By Cheryl Simas, Volunteer Blog Contributor

August is National Immunization Awareness Month, and if you’re like most parents, keeping your children safe and healthy is a priority. However, you may find there’s lots of conflicting information out there about immunizations and your child’s health.

Let’s look at some of the facts about immunization and how it works.

What is Immunization?

Our body’s immune system is what helps us fight off disease and combat germs that are everywhere in the environment. Your child’s immune system is in place at birth, but like most systems in the body, it needs time to grow and strengthen, and it needs help in order to be better protected against disease and germs.

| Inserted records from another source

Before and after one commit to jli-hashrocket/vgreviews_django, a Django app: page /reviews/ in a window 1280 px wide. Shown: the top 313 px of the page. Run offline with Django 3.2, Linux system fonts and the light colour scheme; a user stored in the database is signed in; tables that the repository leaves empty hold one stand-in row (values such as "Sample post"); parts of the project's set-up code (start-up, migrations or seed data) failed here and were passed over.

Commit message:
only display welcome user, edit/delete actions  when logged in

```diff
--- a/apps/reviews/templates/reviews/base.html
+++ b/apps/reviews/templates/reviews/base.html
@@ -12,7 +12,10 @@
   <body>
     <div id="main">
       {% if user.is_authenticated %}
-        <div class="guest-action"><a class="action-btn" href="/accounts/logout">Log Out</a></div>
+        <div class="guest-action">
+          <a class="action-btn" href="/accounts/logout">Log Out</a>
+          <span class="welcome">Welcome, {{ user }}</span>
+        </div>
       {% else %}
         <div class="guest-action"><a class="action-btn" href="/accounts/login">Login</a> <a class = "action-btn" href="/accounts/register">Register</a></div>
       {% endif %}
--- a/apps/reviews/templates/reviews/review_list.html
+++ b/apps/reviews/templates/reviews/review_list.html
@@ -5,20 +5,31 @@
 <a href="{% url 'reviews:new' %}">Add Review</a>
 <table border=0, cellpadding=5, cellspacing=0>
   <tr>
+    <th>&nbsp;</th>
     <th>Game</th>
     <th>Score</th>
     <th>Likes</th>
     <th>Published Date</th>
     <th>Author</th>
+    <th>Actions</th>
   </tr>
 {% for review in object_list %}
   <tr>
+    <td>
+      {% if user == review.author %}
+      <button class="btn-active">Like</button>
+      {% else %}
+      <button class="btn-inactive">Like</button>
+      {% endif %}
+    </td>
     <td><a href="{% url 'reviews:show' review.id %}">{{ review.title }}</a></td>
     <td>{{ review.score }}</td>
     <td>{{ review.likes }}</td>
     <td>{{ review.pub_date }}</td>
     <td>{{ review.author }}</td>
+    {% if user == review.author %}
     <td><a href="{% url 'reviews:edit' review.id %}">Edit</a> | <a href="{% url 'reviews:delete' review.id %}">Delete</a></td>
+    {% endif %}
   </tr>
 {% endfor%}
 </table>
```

Vaccines are that help. Vaccines are created from small amounts of plant, animal, or germs. Sometimes vaccines incorporate dead germs or only parts of a germ, also known as antigens. These antigens in vaccines are meant to cause the body to fight off infection. You might think of vaccines as a very weak variation of a disease or germ you might be exposed to in the environment.

When the vaccine is injected, the immune system recognizes the antigens as an attack, and it defends against the invasion. The fight against that weak variation of a disease helps the immune system get stronger and be better prepared to fight a real attack should it happen. After a vaccination, that person can better defend against disease that they might not otherwise be able to fight.

The purpose of immunization is disease prevention, just like wearing your seat belt in the car. You could take the risk of going without that protection, but why not be prepared and try to limit injury when you can?

Some Common Concerns

  • Unnecessary exposure to germs: Some parents worry that immunizing their child exposes them to antigens, but children are already exposed to antigens nearly everywhere in their environment. Children are exposed when they touch objects and people and then put their hands in their mouths, or crawl on floors where people or animals have walked or sat – and for older children, going anywhere in public, including school or preschool, present potential exposure to antigens.
  • Negative effects to vaccine: While some children may feel ill after receiving a vaccine, severe reaction to immunization is rare. Many children may become fussy or get a low-grade fever, but in most cases, that’s the extent of the potential harm present.

What to watch for are reactions that you see within minutes of a vaccination or symptoms that are severe, such as high fevers, weakness or wheezing. Ask your doctor what the normal reactions are to a vaccine before it is given. That way you’ll be prepared to recognize a response that is abnormal. In all cases, call your doctor if you see a reaction that concerns you.

The Measles Are Back

The World Health Organization (WHO) data shows that “measles increased by around 300% globally in the first three months of 2019, compared to the same time last year, with sizeable rises in all regions of the world.”

While the highest percentage of increase is not in the US, the WHO also found that in Europe, Canada and the United States, “about 1 in 4 children with measles will be hospitalized, while 1 in 15 will suffer from potentially life-threatening complications such as pneumonia or encephalitis.”

Children who receive the measles immunization are better protected, and that also helps limit the spread of disease to others. Everyone is familiar with how a cold can spread between family members or among children in a classroom. One child in a group has a cold and inevitably the cold spreads to them all as they play together, share toys, and cough and sneeze near one another. Similar exchange of infection can happen with diseases like hepatitis, measles, and influenza, so the fewer children immunized, the greater the risk for all children and the larger community.

In 2000, the Center for Disease Control (CDC) declared measles eliminated in the US. However, in recent years with many US parents choosing not to immunize their children, measles has returned and is now appearing at a rate much like that of the late 1980’s. And measles is just one example of how a disease can reemerge if immunization rates drop.

Immunization List

If you have children, talk with your doctor often about immunizations, beginning during pregnancy and then regularly as your child grows.

Here is a list to help you plan immunizations for your child. Some vaccines, such as influenza, should be given each year, while others only require one vaccination. You can use this list when talking with your doctor.

  • Chickenpox
  • Diphtheria, tetanus, and pertussis
  • Hepatitis A
  • Hepatitis B
  • Hib
  • Human papillomavirus
  • Influenza
  • Measles, mumps, and rubella
  • Meningococcal
  • Pneumococcal
  • Polio
  • Rotavirus

Teens and Immunizations

As children grow, other vaccines are also recommended, such as HPV, which becomes appropriate around age 12. This vaccine, lasting 3 rounds, has been shown to significantly decrease the likelihood of contracting several dangerous conditions, including cervical cancer – and even when only 1 or 2 of the 3 vaccines are received, it is still enough for potential cancer prevention.

Again, talk with your doctor regularly to keep up with the recommendations for growing children. Check with your care provider to see if immunizations are included in services geared to teens and their special needs.

For additional information and for the answers to frequently asked questions visit:

If you or your child need to be immunized, please call our appointment line today to schedule an appointment with one of our primary care clinicians. (510) 770-8040

Special note: If you’re pregnant or planning on having children, check with your doctor to confirm that you and your spouse are up-to-date with your own vaccines.

To keep in touch with Tri-City Health Center, click here.